Again, it’s stupidly American for me to bring this back to superheroes, but I can’t help seeing the public works as a distant relative to what might be called “superhero architecture.” A random but pertinent example can be taken from an old issue of Strange Tales I pulled from a back-issue bin while assembling notes for this article. Published in 1967, issue #157 has a “Nick Fury, agent of S.H.I.E.L.D.” story written and drawn by Jim Steranko. On one page, Fury incapacitates another dozen henchmen with as much effort as an ordinary schlub might expend on a night of bowling. What is this room? Why is that stairway there — What does it lead to? Why isn’t there at least a railing for the stairs — unless, of course, its actual function is to provide a platform from which to send henchmen hurling dramatically into space? Where is Fury leaping from? That yellow object at bottom left might have been a launching pad, but if Fury is indeed leaping downward, he’s at a completely precarious angle to the floor. It almost looks as though the wall going up behind the staircase is a floor — at any rate it’s impossible to tell exactly where the henchmen at the bottom of the page were standing, since they’re all caught in the throes of violent levitation. There’s no pretense of physical causality or even coherency here — the architecture exists as a purely sculptural element, a design that creates a vortex of contorted space: spatial dynamism for its own sake. It’s a senseless but exciting drawing. (It also explains why HYDRA, the employer of all these dancerly tumbling henchmen, never had any success with world domination — they contracted M.C. Escher as their interior decorator. You can imagine that half the time they were rushing to the torpedo room, they ended up in the lavatory.)

Yokoyama uses off-panel space with a droll brilliance — machines that cut rock or drill into the earth appear from the edges of the panels, needing no plausible leverage or further apparatus to do their work. The mysterious engine that runs these tools is the invisible will of the artist; the drill bits and jackhammers are really extensions of Yokoyama’s pen. The people in these stories have far less presence than the machines — they come at the end of the narratives to make the finishing touches and voice their approval. By the fourth and last “public work,” Yokoyama has moved into a realm of such abstraction that the human element isn’t even present as midwife or observer, a necessary someone that could give the benediction of admiration. We just see triangular slabs of material sweeping through the landscape, being drawn together perhaps by magnetic pull, to form the mouth of a fountain that flows out into the grooves the triangles have cut into the earth. It’s as if nature were an artificial force; or if artifice were able to acquire a force and self-sufficiency that would make it resemble a process of nature.

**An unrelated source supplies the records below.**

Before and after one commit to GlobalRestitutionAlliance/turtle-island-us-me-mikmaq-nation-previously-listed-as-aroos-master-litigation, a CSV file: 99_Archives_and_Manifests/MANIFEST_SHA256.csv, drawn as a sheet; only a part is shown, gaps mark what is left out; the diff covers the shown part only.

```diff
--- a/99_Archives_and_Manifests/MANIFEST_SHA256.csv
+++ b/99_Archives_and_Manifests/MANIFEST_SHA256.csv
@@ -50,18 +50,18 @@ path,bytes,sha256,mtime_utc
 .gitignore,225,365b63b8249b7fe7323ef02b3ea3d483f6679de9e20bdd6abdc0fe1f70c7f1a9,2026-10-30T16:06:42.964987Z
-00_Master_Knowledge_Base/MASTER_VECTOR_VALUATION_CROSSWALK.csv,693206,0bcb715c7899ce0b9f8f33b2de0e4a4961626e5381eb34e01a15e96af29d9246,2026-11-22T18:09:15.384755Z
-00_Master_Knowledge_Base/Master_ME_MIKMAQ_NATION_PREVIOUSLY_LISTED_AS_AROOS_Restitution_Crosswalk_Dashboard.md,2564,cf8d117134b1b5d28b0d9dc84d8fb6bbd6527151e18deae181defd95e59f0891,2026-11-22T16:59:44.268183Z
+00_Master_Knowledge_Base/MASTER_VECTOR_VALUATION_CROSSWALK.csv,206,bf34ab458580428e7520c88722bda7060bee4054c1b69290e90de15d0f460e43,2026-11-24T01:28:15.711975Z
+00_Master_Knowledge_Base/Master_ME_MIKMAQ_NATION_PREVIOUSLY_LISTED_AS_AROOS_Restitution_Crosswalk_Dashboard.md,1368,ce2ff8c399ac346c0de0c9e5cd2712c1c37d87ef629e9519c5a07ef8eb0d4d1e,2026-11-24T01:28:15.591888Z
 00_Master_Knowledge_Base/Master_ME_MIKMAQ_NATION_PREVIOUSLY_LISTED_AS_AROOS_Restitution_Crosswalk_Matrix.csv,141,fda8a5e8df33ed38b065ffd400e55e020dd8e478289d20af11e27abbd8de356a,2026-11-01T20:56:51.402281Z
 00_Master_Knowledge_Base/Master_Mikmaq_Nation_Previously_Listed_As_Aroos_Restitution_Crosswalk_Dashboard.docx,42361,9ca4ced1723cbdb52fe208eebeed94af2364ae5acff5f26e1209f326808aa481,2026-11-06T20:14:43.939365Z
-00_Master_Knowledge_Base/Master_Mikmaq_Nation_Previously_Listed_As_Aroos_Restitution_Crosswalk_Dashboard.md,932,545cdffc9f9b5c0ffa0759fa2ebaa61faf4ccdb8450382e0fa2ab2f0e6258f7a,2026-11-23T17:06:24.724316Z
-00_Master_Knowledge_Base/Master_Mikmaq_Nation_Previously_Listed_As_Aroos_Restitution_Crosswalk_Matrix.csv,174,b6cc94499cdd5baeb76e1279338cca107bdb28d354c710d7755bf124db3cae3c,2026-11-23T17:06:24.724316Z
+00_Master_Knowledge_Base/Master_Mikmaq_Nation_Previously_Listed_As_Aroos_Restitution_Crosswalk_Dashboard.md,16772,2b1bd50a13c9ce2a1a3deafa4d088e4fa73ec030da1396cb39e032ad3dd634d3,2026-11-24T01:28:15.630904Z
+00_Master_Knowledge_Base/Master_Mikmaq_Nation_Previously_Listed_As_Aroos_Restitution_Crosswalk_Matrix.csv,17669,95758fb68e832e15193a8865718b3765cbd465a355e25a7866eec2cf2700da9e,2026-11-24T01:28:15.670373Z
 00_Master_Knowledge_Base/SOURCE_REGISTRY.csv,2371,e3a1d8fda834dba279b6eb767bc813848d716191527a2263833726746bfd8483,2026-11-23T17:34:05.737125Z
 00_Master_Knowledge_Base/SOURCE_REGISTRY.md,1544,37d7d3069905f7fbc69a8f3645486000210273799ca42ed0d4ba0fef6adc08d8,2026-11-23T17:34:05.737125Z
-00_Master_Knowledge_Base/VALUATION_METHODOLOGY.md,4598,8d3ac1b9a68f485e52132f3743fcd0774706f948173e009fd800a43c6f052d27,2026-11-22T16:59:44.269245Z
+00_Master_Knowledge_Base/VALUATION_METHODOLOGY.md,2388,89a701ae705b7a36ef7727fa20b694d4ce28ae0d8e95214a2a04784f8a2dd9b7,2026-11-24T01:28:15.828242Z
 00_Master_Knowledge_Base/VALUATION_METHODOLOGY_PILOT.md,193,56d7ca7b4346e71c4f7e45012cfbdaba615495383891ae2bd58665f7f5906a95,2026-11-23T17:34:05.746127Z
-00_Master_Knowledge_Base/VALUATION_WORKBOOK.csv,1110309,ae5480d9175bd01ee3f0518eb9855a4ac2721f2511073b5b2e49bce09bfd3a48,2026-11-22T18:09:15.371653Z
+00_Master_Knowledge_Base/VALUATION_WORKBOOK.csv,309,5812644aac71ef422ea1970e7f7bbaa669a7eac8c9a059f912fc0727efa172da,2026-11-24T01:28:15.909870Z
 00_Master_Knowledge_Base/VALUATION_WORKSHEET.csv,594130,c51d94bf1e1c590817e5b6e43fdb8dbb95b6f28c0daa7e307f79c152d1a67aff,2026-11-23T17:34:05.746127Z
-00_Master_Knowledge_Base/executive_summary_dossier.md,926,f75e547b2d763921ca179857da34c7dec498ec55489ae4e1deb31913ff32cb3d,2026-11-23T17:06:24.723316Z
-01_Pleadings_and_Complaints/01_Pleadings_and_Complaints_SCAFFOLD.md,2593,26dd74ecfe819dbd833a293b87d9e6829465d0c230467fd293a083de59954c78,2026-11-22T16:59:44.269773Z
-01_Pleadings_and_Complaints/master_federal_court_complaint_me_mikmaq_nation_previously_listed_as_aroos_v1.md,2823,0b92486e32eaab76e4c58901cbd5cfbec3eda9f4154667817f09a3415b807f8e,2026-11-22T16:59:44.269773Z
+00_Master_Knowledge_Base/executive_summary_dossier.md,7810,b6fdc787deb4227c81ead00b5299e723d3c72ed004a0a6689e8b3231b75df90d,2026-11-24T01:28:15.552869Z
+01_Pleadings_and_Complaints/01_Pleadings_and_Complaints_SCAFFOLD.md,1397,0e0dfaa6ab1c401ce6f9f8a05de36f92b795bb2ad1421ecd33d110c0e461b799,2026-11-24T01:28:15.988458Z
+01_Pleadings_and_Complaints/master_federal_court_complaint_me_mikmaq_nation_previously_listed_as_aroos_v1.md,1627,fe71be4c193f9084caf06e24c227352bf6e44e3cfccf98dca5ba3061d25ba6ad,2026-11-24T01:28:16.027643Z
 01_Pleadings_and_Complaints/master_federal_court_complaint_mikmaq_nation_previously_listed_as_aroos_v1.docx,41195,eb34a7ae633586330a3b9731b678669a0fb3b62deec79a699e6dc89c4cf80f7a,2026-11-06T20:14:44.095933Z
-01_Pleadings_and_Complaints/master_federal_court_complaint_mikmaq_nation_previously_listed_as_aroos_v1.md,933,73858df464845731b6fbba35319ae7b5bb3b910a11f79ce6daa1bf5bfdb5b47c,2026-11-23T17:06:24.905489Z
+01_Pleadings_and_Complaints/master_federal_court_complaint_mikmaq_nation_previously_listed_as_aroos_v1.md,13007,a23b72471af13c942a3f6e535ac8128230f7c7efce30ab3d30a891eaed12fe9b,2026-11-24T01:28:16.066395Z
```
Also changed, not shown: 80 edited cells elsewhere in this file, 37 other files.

In Combats and Travaux Publics Yokoyama has battled his way through furniture, through books, through the vast catalogs of images of the outside world, through heroism and villainy, through landscape, through ingenuity, through beauty. Even through athletics and hydraulics. At the end of that effort, after the dust has cleared, you take a breath and think: How strange the world, the monuments, the fights we’ve chosen. How strange the choices that preceded us, that have left things this way. And how alluring and exciting that in art, at least — as Yokoyama shows us — we can choose differently.